Key Votes

Blackburn voted Nay

Motion Agreed to 92/6 on Dec 21, 2020.

This bill became the vehicle for passage of the Consolidated Appropriations Act, 2021, a major government funding bill, which also included economic stimulus provisions due ...

Blackburn voted Yea

Passed 338/88 on May 13, 2015.

The USA Freedom Act (H.R. 2048, Pub.L. 114–23) is a U.S. law enacted on June 2, 2015 that restored in modified form several provisions of ...

Blackburn voted Nay

Passed 219/206 on Dec 11, 2014.
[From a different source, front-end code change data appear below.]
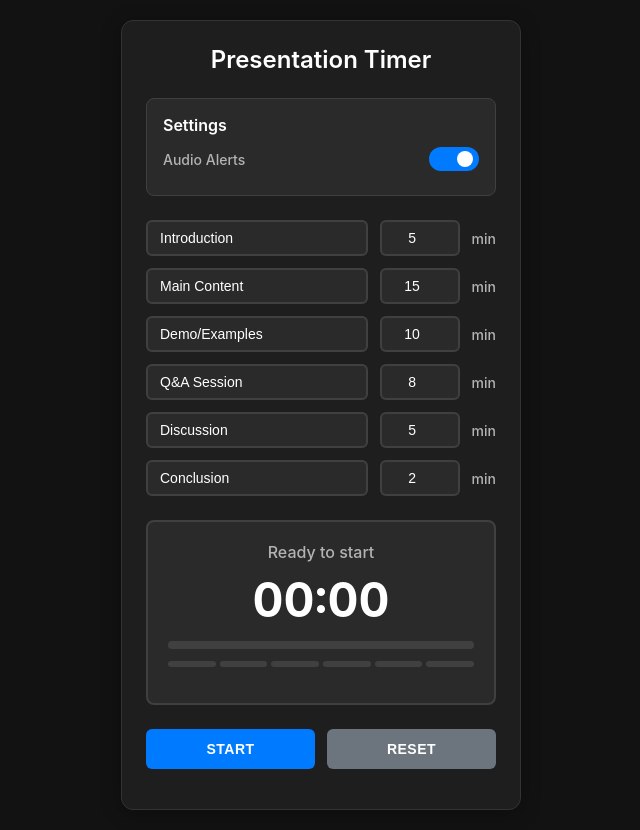
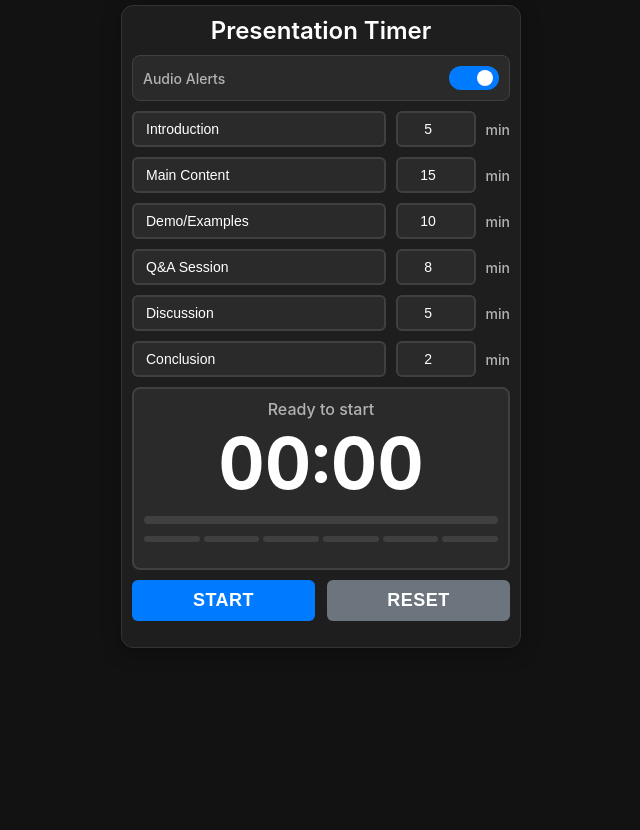
Before and after one commit to Shpaq4Fun/pres_timer, a plain HTML site: page index.html in a window 1280 px wide. Shown: the whole page, without its empty margins (319-959 px from the left). After the commit the page ends 800 px from the top, so only its background shows below. Drawn offline with Linux system fonts and the light colour scheme.

Commit message:
Update index.html

```diff
--- a/index.html
+++ b/index.html
@@ -14,7 +14,7 @@
         body {
             font-family: -apple-system, BlinkMacSystemFont, 'Segoe UI', Roboto, sans-serif;
             background: #121212;
-            padding: 20px;
+            padding: 5px;
             min-height: 100vh;
             display: flex;
             justify-content: center;
@@ -26,7 +26,7 @@
             background: #1E1E1E;
             border-radius: 12px;
             box-shadow: 0 4px 20px rgba(0, 0, 0, 0.3);
-            padding: 24px;
+            padding: 10px;
             max-width: 400px;
             width: 100%;
             border: 1px solid #333333;
@@ -34,19 +34,19 @@
 
         .header {
             text-align: center;
-            margin-bottom: 24px;
+            margin-bottom: 10px;
         }
 
         .header h1 {
             color: #FFFFFF;
             font-size: 24px;
             font-weight: 600;
-            margin-bottom: 8px;
+            margin-bottom: 5px;
         }
 
         .settings-section {
-            margin-bottom: 24px;
-            padding: 16px;
+            margin-bottom: 10px;
+            padding: 10px;
             background: #2A2A2A;
             border-radius: 8px;
             border: 1px solid #404040;
@@ -56,11 +56,11 @@
             color: #FFFFFF;
             font-size: 16px;
             font-weight: 600;
-            margin-bottom: 12px;
+            margin-bottom: 10px;
         }
 
         .setting-item {
-            margin-bottom: 8px;
+            margin-bottom: 0px;
         }
 
         .setting-label {
@@ -78,14 +78,14 @@
         }
 
         .segment-inputs {
-            margin-bottom: 24px;
+            margin-bottom: 10px;
         }
 
         .input-group {
             display: flex;
             align-items: center;
-            margin-bottom: 12px;
-            gap: 12px;
+            margin-bottom: 10px;
+            gap: 10px;
         }
 
         .segment-label {
@@ -197,8 +197,8 @@
 
         .timer-display {
             text-align: center;
-            margin-bottom: 24px;
-            padding: 20px;
+            margin-bottom: 10px;
+            padding: 10px;
             background: #2A2A2A;
             border-radius: 8px;
             border: 2px solid #404040;
@@ -207,15 +207,15 @@
         .current-segment {
             font-size: 16px;
             color: #B3B3B3;
-            margin-bottom: 8px;
+            margin-bottom: 0px;
             font-weight: 500;
         }
 
         .time-remaining {
-            font-size: 48px;
+            font-size: 72px;
             font-weight: 700;
             color: #FFFFFF;
-            margin-bottom: 12px;
+            margin-bottom: 10px;
             font-variant-numeric: tabular-nums;
         }
 
@@ -265,10 +265,10 @@
 
         .btn {
             flex: 1;
-            padding: 12px 16px;
+            padding: 10px 10px;
             border: none;
             border-radius: 6px;
-            font-size: 14px;
+            font-size: 18px;
             font-weight: 600;
             cursor: pointer;
             transition: all 0.2s;
@@ -367,9 +367,9 @@
         </div>
 
         <div class="settings-section">
-            <div class="settings-header">
+            <!-- <div class="settings-header">
                 <h2>Settings</h2>
-            </div>
+            </div> -->
             <div class="setting-item">
                 <div class="setting-label">
                     <span>Audio Alerts</span>
```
This bill became the vehicle for passage of the Consolidated and Further Continuing Appropriations Act, 2015 [pdf], which was approved by the House on December ...

Blackburn voted No

Blackburn voted Yea

Passed 297/117 on May 8, 2014.

Blackburn voted Aye

Passed 304/117 on Jun 23, 2011.

The Leahy–Smith America Invents Act (AIA) is a United States federal statute that was passed by Congress and was signed into law by President Barack ...

Missed Votes

From Jan 2019 to Jul 2021, Blackburn missed 29 of 996 roll call votes, which is 2.9%. This is worse than the median of 1.6% among the lifetime records of senators currently serving. The chart below reports missed votes over time.

We don’t track why legislators miss votes, but it’s often due to medical absenses and major life events.

Show the numbers...

Primary Sources

The information on this page is originally sourced from a variety of materials, including: